February 24, 2015
Satire is a lesson, parody is a game: Steel Panther are seasoned performers who parlayed Spinal Tap-ness into a full-time career. Their show celebrates everything that is both praiseworthy and ridiculous about rock music. Charisma by the bucket load, dirty jokes, histrionics, classic rock showmanship--and accomplished musicianship. An enjoyable show regardless of whether the recipient knows the source material. It works on its own merit as the protagonists are smarter than the people they are parodying, which is again a sure sign that less smart people are taking it for face value--which is when the gross yet admittedly funny jokery gets slightly uncomfortable. At least in theory. With Steel Panther even the ones on the receiving end of their over the top misogynist banter seem to be amused, which gives substance to the notion that the more unapologetically sexist characters are, the more women are attracted to them in person.
The Panthers' set list included songs from their entire three studio albums, the first of which was on constant rotation in your humble narrator's household after its release, laced with every bit of the rock theatre you missed out on in the 1980s.

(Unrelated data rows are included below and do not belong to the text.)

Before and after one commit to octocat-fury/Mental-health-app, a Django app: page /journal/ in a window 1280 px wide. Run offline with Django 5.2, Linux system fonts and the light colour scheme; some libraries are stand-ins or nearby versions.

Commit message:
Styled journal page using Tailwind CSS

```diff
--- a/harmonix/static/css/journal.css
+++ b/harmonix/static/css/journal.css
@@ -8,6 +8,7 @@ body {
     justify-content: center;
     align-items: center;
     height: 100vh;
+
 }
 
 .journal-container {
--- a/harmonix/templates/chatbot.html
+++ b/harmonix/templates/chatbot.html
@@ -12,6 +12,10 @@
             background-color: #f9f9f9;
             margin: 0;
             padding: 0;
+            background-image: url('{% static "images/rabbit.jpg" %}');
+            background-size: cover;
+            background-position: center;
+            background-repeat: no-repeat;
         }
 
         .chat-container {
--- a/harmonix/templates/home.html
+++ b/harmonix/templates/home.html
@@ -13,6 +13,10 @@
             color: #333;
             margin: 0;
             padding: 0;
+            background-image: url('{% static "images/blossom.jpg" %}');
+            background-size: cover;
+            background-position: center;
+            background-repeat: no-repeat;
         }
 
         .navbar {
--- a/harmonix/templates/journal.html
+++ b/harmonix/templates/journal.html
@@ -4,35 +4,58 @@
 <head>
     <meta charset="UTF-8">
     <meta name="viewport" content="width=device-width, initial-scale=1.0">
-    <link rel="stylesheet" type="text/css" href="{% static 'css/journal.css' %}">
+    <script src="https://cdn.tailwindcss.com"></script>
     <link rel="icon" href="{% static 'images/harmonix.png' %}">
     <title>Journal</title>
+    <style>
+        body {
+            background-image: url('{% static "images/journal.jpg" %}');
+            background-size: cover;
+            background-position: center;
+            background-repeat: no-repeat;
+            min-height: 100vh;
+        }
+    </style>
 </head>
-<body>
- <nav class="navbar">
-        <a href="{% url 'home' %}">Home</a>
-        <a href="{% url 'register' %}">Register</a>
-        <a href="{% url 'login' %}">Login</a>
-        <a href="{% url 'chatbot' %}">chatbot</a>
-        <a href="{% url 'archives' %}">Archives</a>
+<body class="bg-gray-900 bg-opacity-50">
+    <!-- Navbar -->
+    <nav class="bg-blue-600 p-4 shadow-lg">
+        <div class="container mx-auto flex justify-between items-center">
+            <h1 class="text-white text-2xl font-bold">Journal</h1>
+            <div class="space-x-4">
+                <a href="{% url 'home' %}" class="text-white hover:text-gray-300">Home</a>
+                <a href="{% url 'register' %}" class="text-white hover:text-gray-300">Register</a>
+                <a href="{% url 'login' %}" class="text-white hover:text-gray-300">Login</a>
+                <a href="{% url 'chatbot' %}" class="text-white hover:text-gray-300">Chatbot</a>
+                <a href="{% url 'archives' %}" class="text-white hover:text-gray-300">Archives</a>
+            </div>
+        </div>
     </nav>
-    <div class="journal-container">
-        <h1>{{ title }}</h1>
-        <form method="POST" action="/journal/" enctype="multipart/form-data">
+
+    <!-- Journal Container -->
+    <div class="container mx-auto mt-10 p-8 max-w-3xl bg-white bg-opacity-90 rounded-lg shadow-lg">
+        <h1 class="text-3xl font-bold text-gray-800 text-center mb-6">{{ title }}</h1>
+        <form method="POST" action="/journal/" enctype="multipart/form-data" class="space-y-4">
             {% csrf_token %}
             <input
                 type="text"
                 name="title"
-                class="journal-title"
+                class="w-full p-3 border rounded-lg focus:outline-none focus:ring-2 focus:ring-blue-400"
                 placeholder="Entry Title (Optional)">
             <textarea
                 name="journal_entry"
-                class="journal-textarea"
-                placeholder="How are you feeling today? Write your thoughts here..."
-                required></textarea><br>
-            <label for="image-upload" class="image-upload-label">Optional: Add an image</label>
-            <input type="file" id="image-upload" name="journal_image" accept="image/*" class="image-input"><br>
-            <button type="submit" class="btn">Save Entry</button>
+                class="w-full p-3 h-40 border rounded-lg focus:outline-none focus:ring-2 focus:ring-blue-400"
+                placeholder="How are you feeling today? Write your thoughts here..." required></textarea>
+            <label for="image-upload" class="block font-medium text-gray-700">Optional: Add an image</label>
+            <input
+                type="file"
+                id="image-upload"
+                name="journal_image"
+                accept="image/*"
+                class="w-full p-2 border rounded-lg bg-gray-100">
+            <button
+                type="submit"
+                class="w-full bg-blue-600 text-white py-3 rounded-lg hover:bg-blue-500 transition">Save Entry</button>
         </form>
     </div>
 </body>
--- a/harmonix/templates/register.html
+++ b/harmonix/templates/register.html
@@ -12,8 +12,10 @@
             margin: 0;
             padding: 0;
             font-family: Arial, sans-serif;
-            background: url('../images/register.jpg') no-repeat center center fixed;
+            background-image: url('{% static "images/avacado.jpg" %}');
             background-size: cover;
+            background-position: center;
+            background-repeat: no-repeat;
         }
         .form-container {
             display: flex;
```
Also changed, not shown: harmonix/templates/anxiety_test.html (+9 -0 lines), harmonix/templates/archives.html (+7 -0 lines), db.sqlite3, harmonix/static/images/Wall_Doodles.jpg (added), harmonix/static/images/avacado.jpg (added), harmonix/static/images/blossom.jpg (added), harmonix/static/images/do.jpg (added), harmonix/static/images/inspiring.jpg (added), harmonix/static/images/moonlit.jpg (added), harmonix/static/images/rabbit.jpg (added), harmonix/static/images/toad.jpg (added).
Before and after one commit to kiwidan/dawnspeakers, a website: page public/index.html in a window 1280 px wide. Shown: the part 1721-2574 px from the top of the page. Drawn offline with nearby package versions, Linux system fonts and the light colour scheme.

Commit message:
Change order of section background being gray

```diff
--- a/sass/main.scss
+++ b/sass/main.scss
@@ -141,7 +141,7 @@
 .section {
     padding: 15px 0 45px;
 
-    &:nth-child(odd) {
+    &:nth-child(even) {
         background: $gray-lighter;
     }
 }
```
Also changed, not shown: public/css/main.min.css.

After both the male voyeurs and females exhibitionists of all shapes and forms had ample opportunity to sate their appetites during the Steel Panther set, the appearance of the mere silhouette of the Sunset Strip survivor with the top hat and Les Paul sent the audience into a frenzy. Teaming up with Myles Kennedy, Slash backed by the Conspirators delivers a two-hour "best of set" with songs spanning his whole career, including the occasional round from the Velvet Revolver, a bite from the Snakepit and Gunner thrown in for good measure. Myles Kennedy was refreshingly humble for a lead singer and pulled off the old GNR classics convincingly without changing the style or trajectory of the originals. A solid Sidewave show.
Words: T, "era vulgaris"
Photo: Gothic Mario